October 6 marked three years that Youssef Akhtarini, his wife Reem, and their six children have lived in Providence, resettling to the United States from Aleppo, Syria. For any family to move across the globe – fleeing a war-torn homeland, adapting to a foreign culture that has historically misunderstood and feared their own – this would be a momentous occasion. But the Akhtarinis have even more reasons to celebrate the passing of this milestone: their restaurant, Aleppo Sweets, has received national recognition by Bon Appetit magazine as one of the nominees for Best New Restaurant of 2019.
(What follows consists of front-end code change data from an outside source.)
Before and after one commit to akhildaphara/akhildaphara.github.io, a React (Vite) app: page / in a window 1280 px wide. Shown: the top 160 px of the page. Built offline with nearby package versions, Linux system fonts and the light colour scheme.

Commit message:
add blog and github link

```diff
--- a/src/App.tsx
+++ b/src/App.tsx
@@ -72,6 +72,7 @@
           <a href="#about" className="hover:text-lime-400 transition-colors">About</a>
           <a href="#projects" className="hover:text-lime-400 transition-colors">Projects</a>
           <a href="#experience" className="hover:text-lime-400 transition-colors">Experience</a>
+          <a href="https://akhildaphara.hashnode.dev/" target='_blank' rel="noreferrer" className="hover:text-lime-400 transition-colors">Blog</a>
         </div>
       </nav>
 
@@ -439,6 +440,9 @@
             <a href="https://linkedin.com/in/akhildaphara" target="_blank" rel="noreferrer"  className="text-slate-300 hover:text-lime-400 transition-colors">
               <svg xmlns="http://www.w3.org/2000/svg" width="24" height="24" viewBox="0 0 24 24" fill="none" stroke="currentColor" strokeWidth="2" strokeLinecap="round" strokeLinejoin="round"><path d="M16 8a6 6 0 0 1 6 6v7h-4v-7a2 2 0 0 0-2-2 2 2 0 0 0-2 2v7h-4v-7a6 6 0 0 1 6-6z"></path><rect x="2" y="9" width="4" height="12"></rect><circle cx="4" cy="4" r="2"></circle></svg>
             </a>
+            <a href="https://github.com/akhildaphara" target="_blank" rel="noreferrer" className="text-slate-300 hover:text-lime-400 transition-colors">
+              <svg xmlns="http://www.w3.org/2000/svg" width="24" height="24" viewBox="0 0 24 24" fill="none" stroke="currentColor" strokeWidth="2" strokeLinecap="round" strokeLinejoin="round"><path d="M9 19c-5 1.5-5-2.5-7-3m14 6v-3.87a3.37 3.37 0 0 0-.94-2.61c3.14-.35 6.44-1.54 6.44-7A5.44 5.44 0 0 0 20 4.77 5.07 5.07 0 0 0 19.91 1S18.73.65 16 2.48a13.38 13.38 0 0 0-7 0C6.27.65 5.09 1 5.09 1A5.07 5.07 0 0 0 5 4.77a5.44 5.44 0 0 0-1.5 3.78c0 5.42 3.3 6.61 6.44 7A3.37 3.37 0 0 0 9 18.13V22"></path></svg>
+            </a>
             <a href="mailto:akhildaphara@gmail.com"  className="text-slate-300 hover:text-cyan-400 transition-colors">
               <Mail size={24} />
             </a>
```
Although the restaurant best known for its baklava – flaky phyllo dough, stuffed with walnuts or pistachios, sweetened with orange blossom water and sugar – Aleppo Sweets has become a destination for anyone seeking Middle Eastern comfort foods: falafel wraps, pistachio-stuffed dates (drizzled with honey and sprinkled with cardamom), and Lamb Kabobs, grilled on a skewer and served with fresh Syrian bread.
Days after Bon Appetit’s announcement, Youssef, Reem, and Sandy Martin met at Aleppo Sweets. Sandy is a friend and business partner, though her relationship with the Akhtarinis goes far beyond both titles. She has stood with the Akhtarini family since their arrival at Dorcas International Institute of Rhode Island, where she began volunteering in 2016. Sandy and her husband, Victor Pereira, have constantly supported the Akhtarinis’ dream of rebuilding Youssef’s business. This café-bakery has been a labor of love for all of them.
“Being recognized by such as prestigious food magazine is a great honor,” Sandy says. “We’ve already seen an increase in our baklava sales online.” Through their website, baklava can be shipped anywhere in the USA.
Youssef and Reem smile when asked how they feel about the nomination. “We are so happy,” Youssef says. “After the [Bon Appetit announcement] I want to continue the same work, for the same quality, the same food, the same everything. When any customer comes in, we want them to leave happy.” It seems that regardless of awards or fame, the family’s dedication to service is still their top priority.
Sandy sums it up best: “It’s hard for all of us to believe how a sweet little restaurant with a beautiful story of friendship and new beginnings could be in the national news.”